TGen will use its high throughput RNAi platform to discover drug response genes that can be targeted to improve existing therapies and find novel points of vulnerability for developing new drugs.
The organization is looking to collaborate and partner with pharmaceutical and biotech companies to use this approach for target identification/validation and to discover functionally relevant genes that can help stratify patients in clinical trials for particular drug regimens.
Target- and Chemistry-based Technologies
Acadia Pharmaceuticals' (San Diego) massively parallel drug discovery platform combines target- and chemistry-based technologies. "We focus on chemistry early on to speed up drug discovery," states Uli Hacksell, Ph.D., CEO.
Gene families the company explores include: G-protein coupled receptors (GPCRs), nuclear receptors (NRs), and tyrosine-kinase-linked receptors, which represent the largest gene families targeted by known drugs.
GPCRs, the most abundant and therapeutically relevant receptor class (about 2% of the human genome codes for GPCRs), are important in many physiological processes, and about half of all prescription drugs bind to them. Acadia has identified novel chemistries for more than 125 distinct GPCR and NR targets.

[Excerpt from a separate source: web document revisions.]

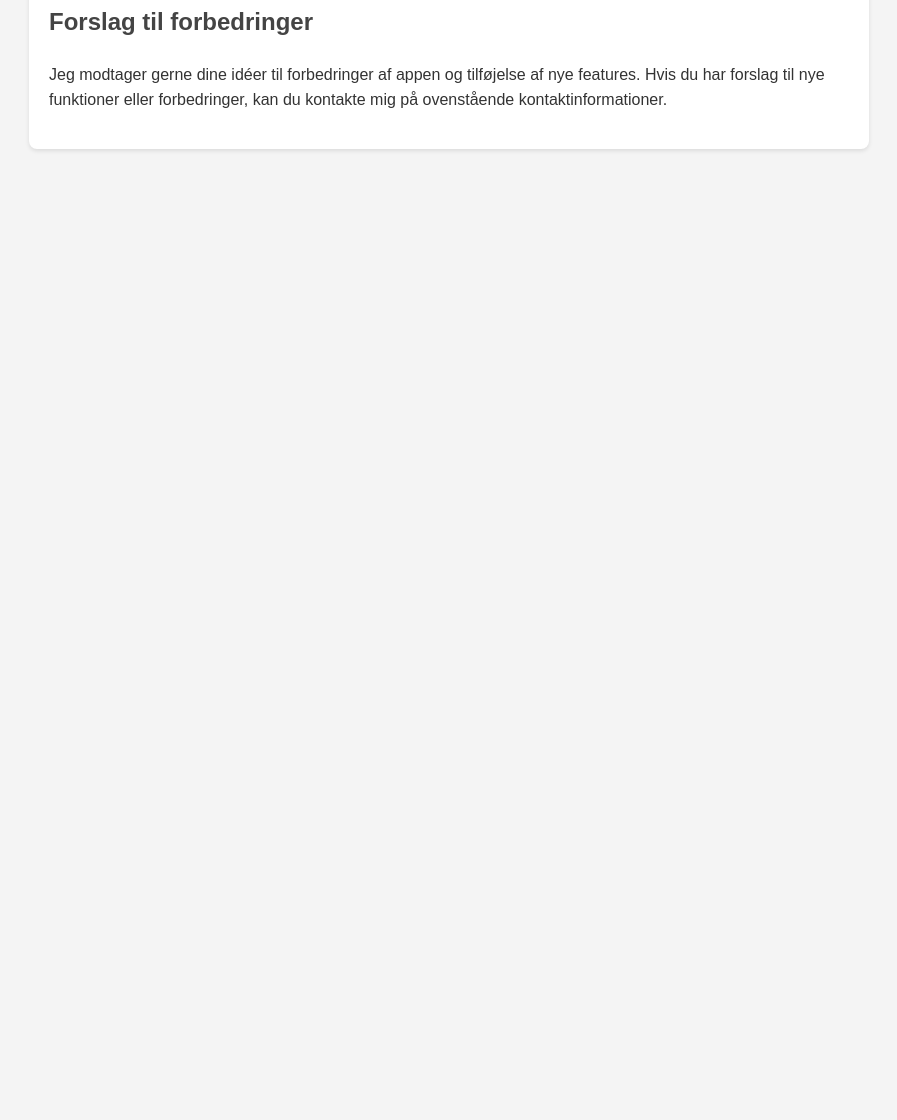
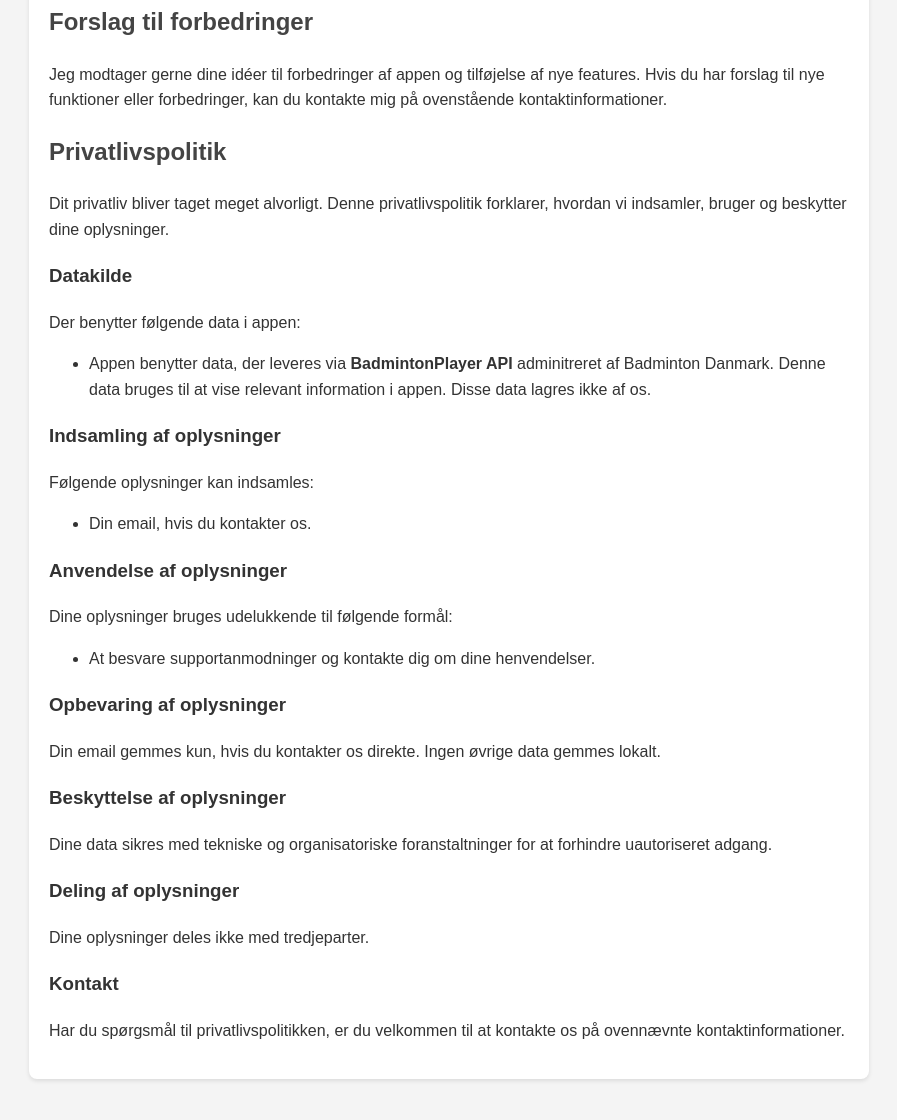
Before and after one commit to marcusforby/mf-solutions-website, a plain HTML site: page index.html in a window 1280 px wide. Shown: the part 478-1598 px from the top of the page, without its empty margins (191-1088 px from the left). Before the commit the page ends 800 px from the top, so only its background shows below. Drawn offline with Linux system fonts and the light colour scheme.

Commit message:
Tilføjet Privatlivspolitik

```diff
--- a/index.html
+++ b/index.html
@@ -55,6 +55,40 @@
 
         <h2>Forslag til forbedringer</h2>
         <p>Jeg modtager gerne dine idéer til forbedringer af appen og tilføjelse af nye features. Hvis du har forslag til nye funktioner eller forbedringer, kan du kontakte mig på ovenstående kontaktinformationer.</p>
+        <h2>Privatlivspolitik</h2>
+        <div class="privacy-content">
+            <p>Dit privatliv bliver taget meget alvorligt. Denne privatlivspolitik forklarer, hvordan vi indsamler, bruger og beskytter dine oplysninger.</p>
+            <h3>Datakilde</h3>
+            <p>Der benytter følgende data i appen:</p>
+            <ul>
+                <li>Appen benytter data, der leveres via <strong>BadmintonPlayer API</strong> adminitreret af Badminton Danmark. Denne data bruges til at vise relevant information i appen. Disse data lagres ikke af os.</li>
+            </ul>
+
+            <h3>Indsamling af oplysninger</h3>
+            <p>Følgende oplysninger kan indsamles:</p>
+            <ul>
+                <li>Din email, hvis du kontakter os.</li>
+            </ul>
+
+            <h3>Anvendelse af oplysninger</h3>
+            <p>Dine oplysninger bruges udelukkende til følgende formål:</p>
+            <ul>
+                <li>At besvare supportanmodninger og kontakte dig om dine henvendelser.</li>
+            </ul>
+
+            <h3>Opbevaring af oplysninger</h3>
+            <p>Din email gemmes kun, hvis du kontakter os direkte. Ingen øvrige data gemmes lokalt.</p>
+
+            <h3>Beskyttelse af oplysninger</h3>
+            <p>Dine data sikres med tekniske og organisatoriske foranstaltninger for at forhindre uautoriseret adgang.</p>
+
+            <h3>Deling af oplysninger</h3>
+            <p>Dine oplysninger deles ikke med tredjeparter.</p>
+
+            <h3>Kontakt</h3>
+            <p>Har du spørgsmål til privatlivspolitikken, er du velkommen til at kontakte os på ovennævnte kontaktinformationer.</p>
+        </div>
+
     </div>
 </body>
 </html>
```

The company uses its Receptor Selection and Amplification Technology (R-SAT) cell-based assay platform, in which genes are transferred to cultured cells, to study interactions between small molecules and drug targets.
Functional activity of potential drug targets are evaluated via signal transduction pathways that lead to cell growth. Drug effects are detected as changes in color or fluorescence. R-SAT integrates high throughput pharmacology, profiling, and screening, and the company uses the platform in two ways.
First, it profiles its collection of reference drugs, primarily consisting of currently and formerly marketed central nervous system drugs, over a range of assay targets to help identify those targets responsible for clinical effects of the drugs.
In the second approach, the platform screens large numbers of targets against a proprietary library of more than 300,000 small molecules to identify the most attractive target-specific chemistries as starting points for drug programs.
Acadia used the first approach to discover ACP-104, a novel antipsychotic drug with cognitive benefits, now in Phase II clinical trials to treat schizophrenia, as well as to clinically validate targets for the rest of its drug programs.
It used the second approach to discover ACP-103, a selective 5-HT 2A receptor inverse agonist, being developed as an adjunctive therapy for schizophrenia and treatment-induced dysfunction in Parkinson's disease, and to discover the other drug candidates in the company's pipeline.
Stepping back and reflecting on his company's strengths, Dr. Hacksell remarks, "despite advances in genomics tools to validate targets, ultimately, among the biggest challenges in drug discovery are gleaning important pharmacological information from in vitro and in vivo experiments."